So thank you, Jimmy, here it is.
This recipe is based on Union Square Cafe’s bar nuts, but I use a healthier, less fattening variety of nuts. I pack bags of this for long-distance travel and add dried cranberries or cherries and sometimes dark chocolate chips.
Makes about 41/2 cups, more if you add dried fruit and/or chocolate.
11/2 lbs. variety of unsalted nuts; I use:
2 Tbsp. finely chopped fresh rosemary leaves
1/4 tsp. cayenne pepper
I used to keep a menu book. No one seems to know what those are anymore. If you Google them, all you get are restaurant supply stores offering you big leather-bound menu covers, or books like “7-Day Menu Planner for Dummies” and “Dinner: The Playbook — a 30 Day Plan for Mastering the Art of the Family Meal.” In other words, all you find are books for people who hate to cook, or don’t have time, and probably don’t even want to sit down to dinner with their family and friends.
Butternut Squash With Ginger and Rosemary
Here’s the recipe, again, for my oft-repeated butternut squash. I got it from my Korean stepmother-out-law. Figure that one out.
6 cups cubed butternut squash
2 Tbsp. grated ginger
1 tsp. dried crumbled rosemary leaves
3 Tbsp. maple syrup
4 Tbsp. olive oil
Abraham Lincoln’s Favorite Chicken Fricasee
This recipe is from one of my favorite books, “The First Ladies Cookbook,” which is “compiled and edited by outstanding culinary and historical Authorities.”
It sounds more like fried chicken with gravy but it is called a fricasee in the book. I told you Honest Abe was not a foodie.
No serving amounts given.
2 to 3 fryers, cut up
Flour, for dredging
1/2 pint cream
Mary’s Pie Crust
This is Mary Schoenlein’s most excellent pie crust recipe.

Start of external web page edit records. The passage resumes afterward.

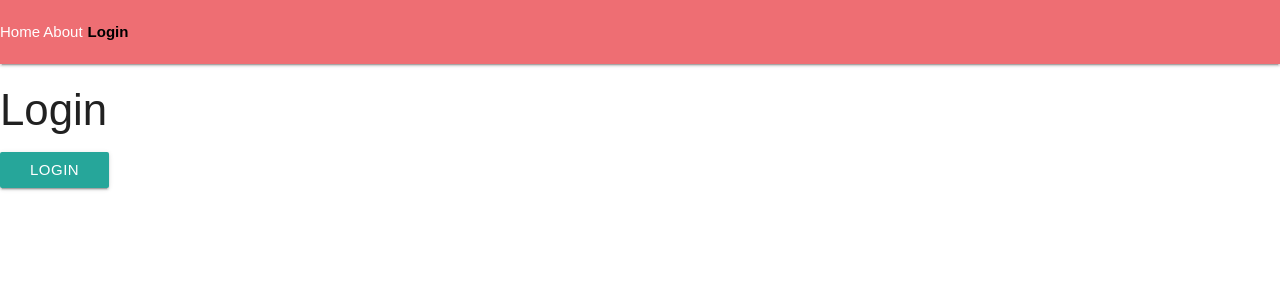
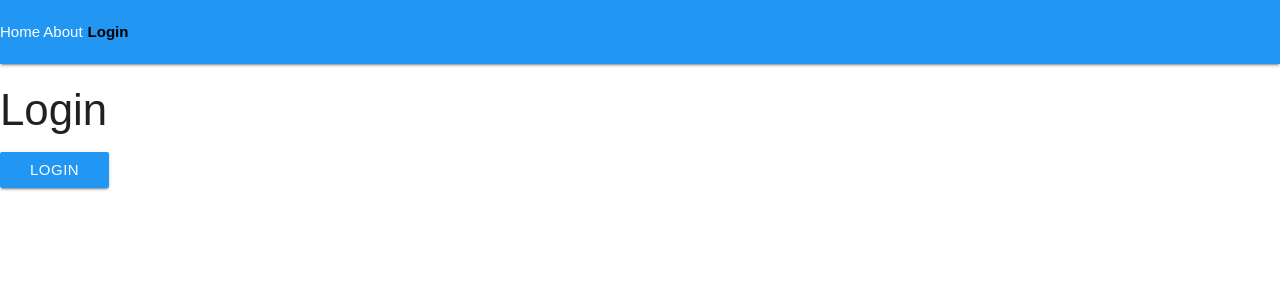
Before and after one commit to alocke12992/React_router_app, a React (Create React App) app in the folder client/: page /login in a window 1280 px wide. Shown: the top 300 px of the page. Built offline with nearby package versions, Linux system fonts and the light colour scheme.

Commit message:
Adds products from server

```diff
--- a/client/src/components/Dashboard.js
+++ b/client/src/components/Dashboard.js
@@ -1,15 +1,32 @@
 import React from 'react';
 import { isAuthenticated } from '../fakeAuth';
-import { Redirect } from 'react-router-dom';
+import { Redirect, Link } from 'react-router-dom';
+import axios from 'axios';
 
+class Dashboard extends React.Component {
+  state = { products: [] }
 
-const Dashboard = () => {
-  if (isAuthenticated()) {
-    return (
-      <h3>You are logged in!</h3>
-    )
-  } else {
-    return <Redirect to="/login" />
+  componentDidMount() {
+    axios.get('/api/products')
+      .then(res => this.setState({ products: res.data }))
+  }
+
+  render() {
+    const { products } = this.state
+    if (isAuthenticated()) {
+      return (
+        <ul>
+          {products.map(p =>
+            <li key={p.id}>
+              <Link to={`/products/${p.id}`}>{p.name}</Link>
+            </li>
+          )
+          }
+        </ul>
+      )
+    } else {
+      return <Redirect to="/login" />
+    }
   }
 }
 
--- a/client/src/components/Login.js
+++ b/client/src/components/Login.js
@@ -5,7 +5,7 @@
   <div>
     <h3>Login</h3>
     <button
-      className="btn"
+      className="btn blue"
       onClick={ () => {
       login()
       history.push('/dashboard')
--- a/client/src/components/NavBar.js
+++ b/client/src/components/NavBar.js
@@ -46,7 +46,7 @@
 }
 
 const NavBar = ({ history }) => (
-  <nav>
+  <nav className="blue">
     <NavLink
       exact
       activeStyle={styles.active}
```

Makes one double-crust pie, enough for an eight or nine-inch pan.
2 cups flour
1 tsp. salt
1 Tbsp. sugar
10 Tbsp. butter, chilled and cut into small cubes
5 Tbsp. shortening, also chilled
4 to 6 Tbsp. ice water
I have always wondered why there is the expression “easy as pie.” Pie is not that easy to make! Turns out the expression began as “easy as eating pie.” Now that makes sense. However, I am hoping that this pie column will encourage you to take the leap, perfect a piecrust, make a bunch, and keep them in your freezer so you can whip one up on a whim.
The following is excerpted from Laura Donnelly's restaurant review in this week's Star. More ideas for meals on the go can be found in the Star's Restaurant Guide: easthamptonstar.com/restaurants.
It's Columbus Day weekend AND the Hamptons International Film Festival is on the East End so I know all of you ladies and gentlemen and black-clad cinephiles want to know where to eat. With movies being shown in 6 locations from Southampton to Montauk your dining options are plentiful.